:: AIM OF THE EXERCISE ::
Look through the listing below for the string "shown". Show each line where it occurs.

:: DATA FOR THE TASK ::
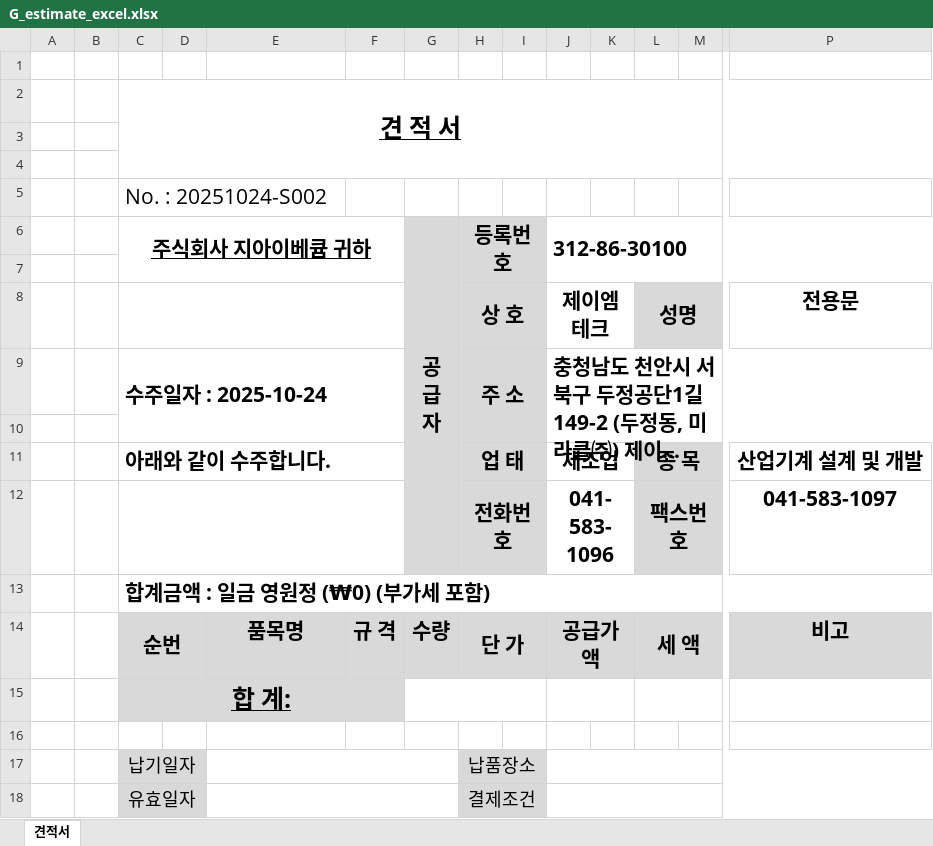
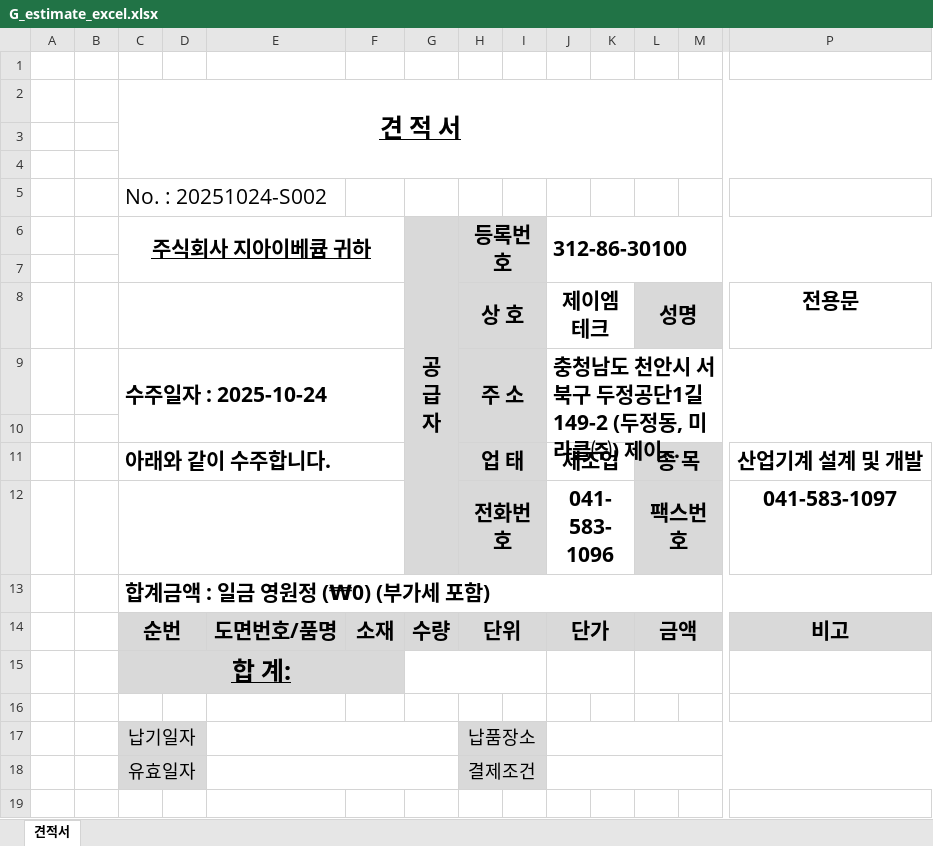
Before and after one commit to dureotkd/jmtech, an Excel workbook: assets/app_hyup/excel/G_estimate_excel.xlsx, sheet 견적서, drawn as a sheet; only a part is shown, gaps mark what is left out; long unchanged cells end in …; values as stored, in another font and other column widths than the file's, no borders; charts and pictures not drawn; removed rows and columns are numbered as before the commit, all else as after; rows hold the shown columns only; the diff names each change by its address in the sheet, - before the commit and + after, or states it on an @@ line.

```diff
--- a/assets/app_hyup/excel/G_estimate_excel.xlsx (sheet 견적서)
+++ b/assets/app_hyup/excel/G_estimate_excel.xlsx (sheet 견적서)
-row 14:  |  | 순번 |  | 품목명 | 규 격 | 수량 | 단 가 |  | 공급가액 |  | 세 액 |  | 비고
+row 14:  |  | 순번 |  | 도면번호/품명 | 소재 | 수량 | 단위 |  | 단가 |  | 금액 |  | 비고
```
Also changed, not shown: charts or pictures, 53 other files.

--

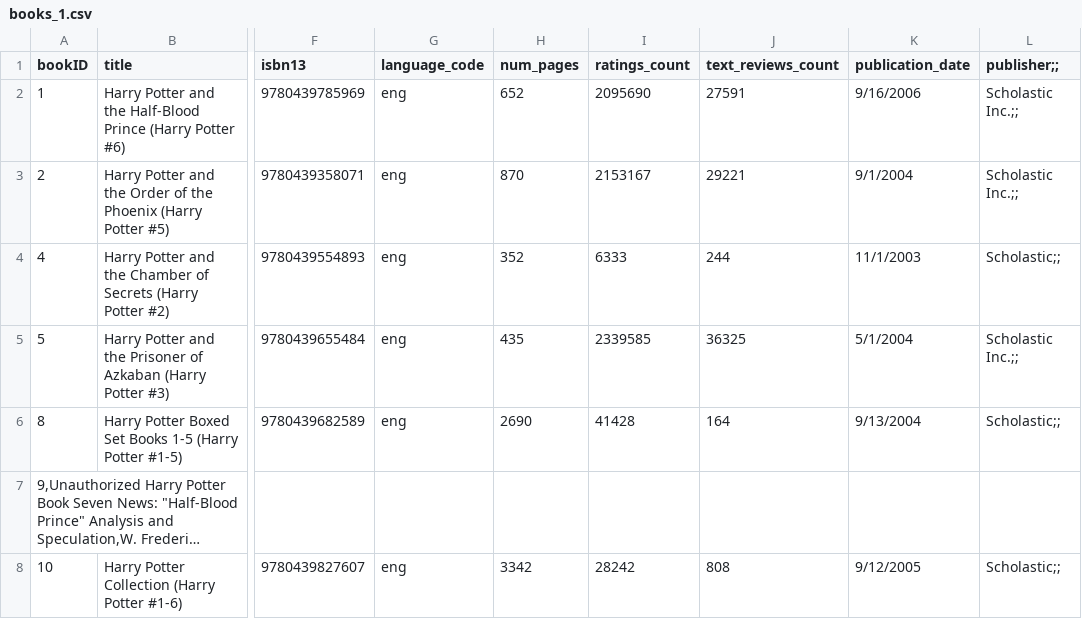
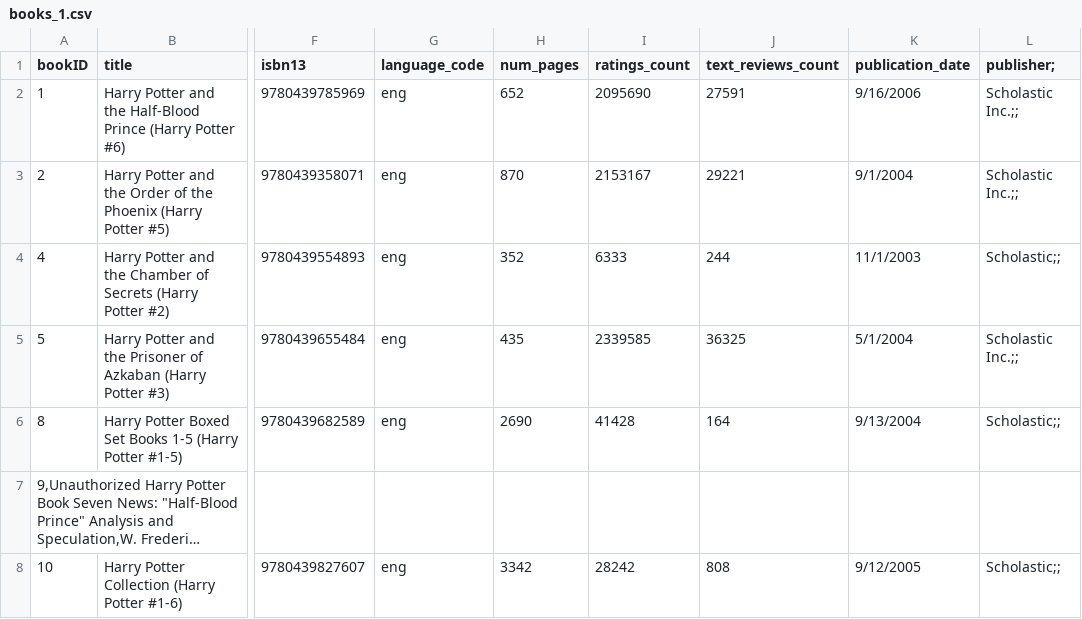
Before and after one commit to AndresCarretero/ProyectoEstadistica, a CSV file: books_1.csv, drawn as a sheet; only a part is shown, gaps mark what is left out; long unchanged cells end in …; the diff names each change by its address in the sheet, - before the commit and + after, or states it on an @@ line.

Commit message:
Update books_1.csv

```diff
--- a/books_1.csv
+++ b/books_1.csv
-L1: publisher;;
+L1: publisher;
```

:: TASK ANSWER ::
Before and after one commit to dureotkd/jmtech, an Excel workbook: assets/app_hyup/excel/G_estimate_excel.xlsx, sheet 견적서, drawn as a sheet; only a part is shown, gaps mark what is left out; long unchanged cells end in …; values as stored, in another font and other column widths than the file's, no borders; charts and pictures not drawn; removed rows and columns are numbered as before the commit, all else as after; rows hold the shown columns only; the diff names each change by its address in the sheet, - before the commit and + after, or states it on an @@ line.
Also changed, not shown: charts or pictures, 53 other files.
Before and after one commit to AndresCarretero/ProyectoEstadistica, a CSV file: books_1.csv, drawn as a sheet; only a part is shown, gaps mark what is left out; long unchanged cells end in …; the diff names each change by its address in the sheet, - before the commit and + after, or states it on an @@ line.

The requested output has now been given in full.